This year, The Lawyer’s annual ranking of the largest UK law firms by turnover is available as an interactive, digital benchmarking tool. For the first time this will allow you to manipulate each data set against the metrics of your choice.
Robert Ian Corteen, 42, admitted 1985, practising at material time in partnership of Lewis & Dick of Ewell and Sutton, struck off and ordered to pay £980 costs. Allegations substantiated he was convicted at Snaresbrook Crown Court in July 1996 of 10 counts of procuring execution of a valuable security by deception, and was jailed for 12 months. Tribunal was told that Corteen was involved in mortgage fraud masterminded by one of his co-defendants. Fraud had involved purchase and sub-purchase of exclusive properties in London. Alleged that Corteen must have known of the fraud and that he had acted for both vendor and purchaser in some cases where both vendor and purchaser were fictitious characters. Tribunal said it was clear Corteen had fallen into the trap of going along with a fraudulent client.
Paul Andrew Bradford, 46, admitted 1976, practising at material time as Paul Bradford & Co, Bristol, with offices at Bedminster, Bristol and Taunton, fined £500. Allegations substantiated he failed to keep proper accounts and wrongly drew client money.
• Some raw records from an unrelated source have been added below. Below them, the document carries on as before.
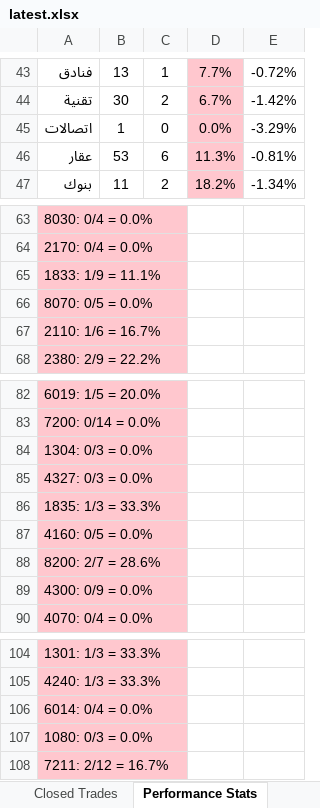
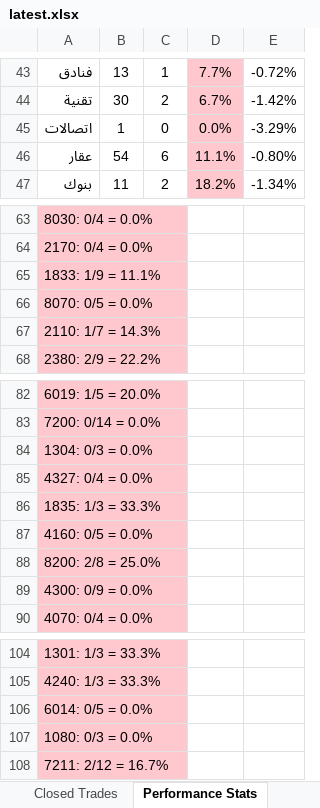
Before and after one commit to dhaher3337-debug/tadawul-swing, an Excel workbook: paper_trades/latest.xlsx, sheet Performance Stats, drawn as a sheet; only a part is shown, gaps mark what is left out; values as stored, in another font and other column widths than the file's, no borders; the diff covers the shown part only; the diff names each change by its address in the sheet, - before the commit and + after, or states it on an @@ line.

```diff
--- a/paper_trades/latest.xlsx (sheet Performance Stats)
+++ b/paper_trades/latest.xlsx (sheet Performance Stats)
-B46: 53
+B46: 54
-D46: 11.3%
+D46: 11.1%
-E46: -0.81%
+E46: -0.80%
-A67: 2110: 1/6 = 16.7%
+A67: 2110: 1/7 = 14.3%
-A85: 4327: 0/3 = 0.0%
+A85: 4327: 0/4 = 0.0%
-A88: 8200: 2/7 = 28.6%
+A88: 8200: 2/8 = 25.0%
-A106: 6014: 0/4 = 0.0%
+A106: 6014: 0/5 = 0.0%
```
Also changed, not shown: 21 edited cells elsewhere in this sheet, sheet Active Trades, sheet Closed Trades, sheet Per-Stock, 32 other files.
Rodney Hylton-Potts, 52, admitted 1969, practising at material time on his own account in Knightsbridge, London, struck off. Allegations substantiated he was convicted at Southwark Crown Court on 12 July 1996 of four counts of conspiracy to defraud and was jailed for five years on each. He was additionally disqualified under the Company Directors Disqualification Act 1986 for seven years. Tribunal told offences were committed in the course of a mortgage fraud. Hylton-Potts was tried with two co-defendants and said by the trial judge to be a "ruined man". Hylton-Potts has disposed of his practice, but 15 applications against the Law Society Compensation Fund totalling some £60,000 are said to be pending. In a letter before Tribunal, Hylton-Potts said he had entered an insolvency arrangement and had been sued by the bank against whom the fraud had been perpetrated for £800,000.